"Leaving cold, wet mulch on top of the soil delays plant sprout emergence by two weeks and farmers could lose ten to 35 percent of the crop during that time without mulch removal,” Viator said. "That’s critical when you only have a nine month growing season.”
Viator said he and other researchers continue to look for an economically viable way to remove cane mulch from the fields but nothing yet has proven to be sustainable.
"We have conducted at least ten experiments every season for the last ten years looking at ways to mitigate the effects of cane mulch,” Viator said. "We’re looking at mechanical removal methods and studying new varieties of cane that can tolerate mulch and emerge from the ground without tonnage loss.
"We’ve been growing cane in Louisiana for 218 years and we’ve figured out the best way to grow and harvest cane, but we’re still searching for ways to reduce or eliminate field burning”

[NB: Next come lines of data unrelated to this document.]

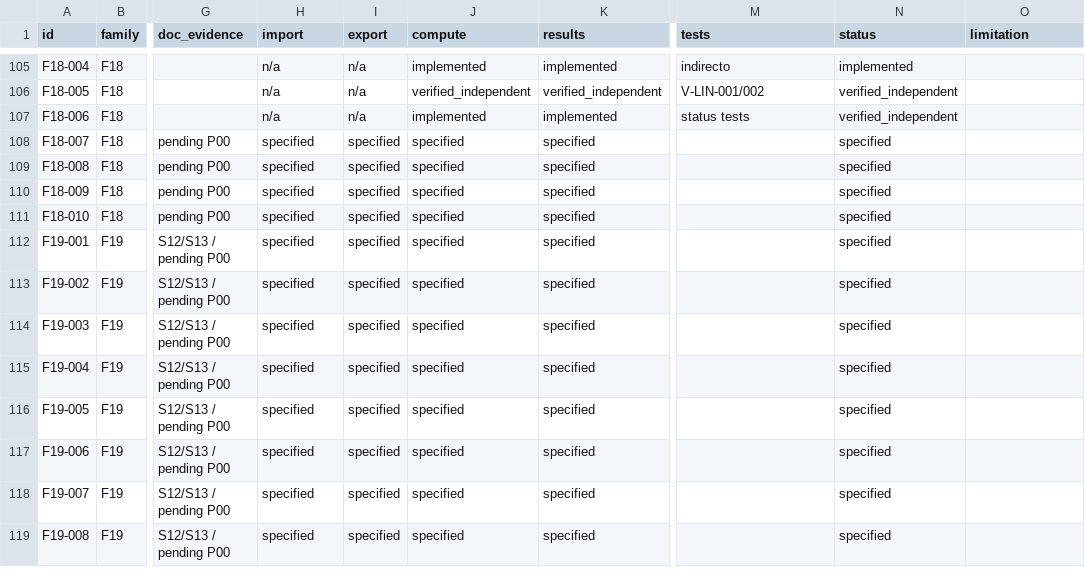
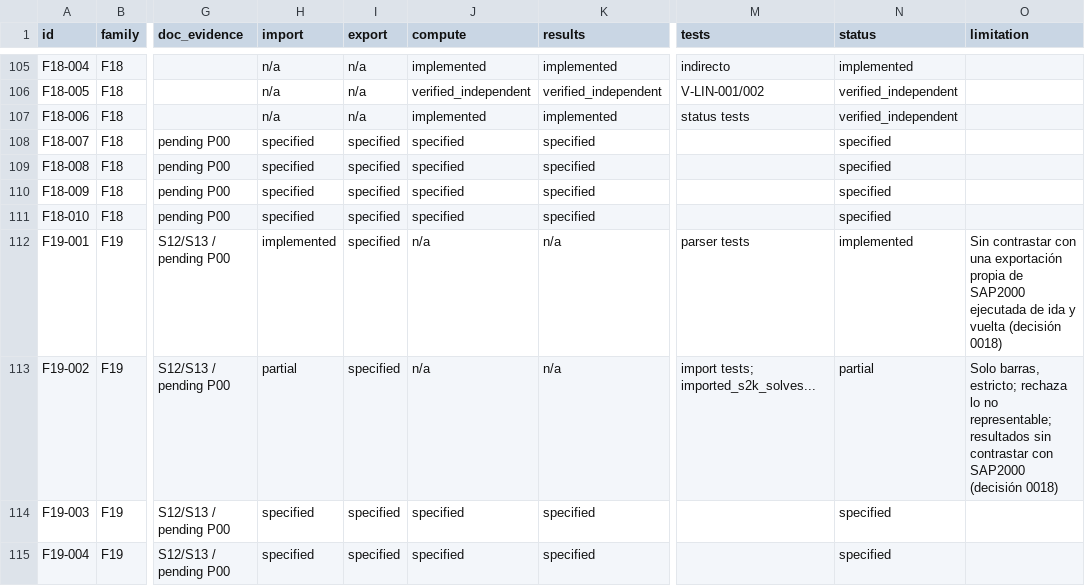
Before and after one commit to marcel1983/struktal, a CSV file: spec/features.csv, drawn as a sheet; only a part is shown, gaps mark what is left out; the shorter side is filled out with more unchanged rows; the diff names each change by its address in the sheet, - before the commit and + after, or states it on an @@ line.

```diff
--- a/spec/features.csv
+++ b/spec/features.csv
-H112 (import): specified
+H112 (import): implemented
-J112:J113 (compute): specified
+J112:J113 (compute): n/a
-K112:K113 (results): specified
+K112:K113 (results): n/a
-M112 (tests): (empty)
+M112 (tests): parser tests
-N112 (status): specified
+N112 (status): implemented
-O112 (limitation): (empty)
+O112 (limitation): Sin contrastar con una exportación propia de SAP2000 ejecutada de ida y vuelta (decisión 0018)
-H113 (import): specified
+H113 (import): partial
-M113 (tests): (empty)
+M113 (tests): import tests; imported_s2k_solves...
-N113 (status): specified
+N113 (status): partial
-O113 (limitation): (empty)
+O113 (limitation): Solo barras, estricto; rechaza lo no representable; resultados sin contrastar con SAP2000 (decisión 0018)
```
Also changed, not shown: 15 other files.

"Field burning removes all post-harvest trash left on the soil surface,” said Windell Jackson, American Sugar Cane League. "Leaving the cut sugarcane leaves to compost on the ground prevents the sun from heating up the soil. Leaving mulch in the field keeps the soil damp and promotes fungus and other plant disease growth – diseases that damage and kill the sugarcane root. The sugarcane plant needs early growth. Remember, we’re growing a tropical plant in a sub-tropical zone, so that’s very important.”
Jackson said that farmers can grow up to four crops of sugarcane from one planting.
"The sugarcane stalk that we planted last year will continue to grow for several years,” Jackson said. "Sugarcane is really a tropical grass, and while the surface grass may die over the winter, the roots go dormant and sprout again when the soil temperature rises.”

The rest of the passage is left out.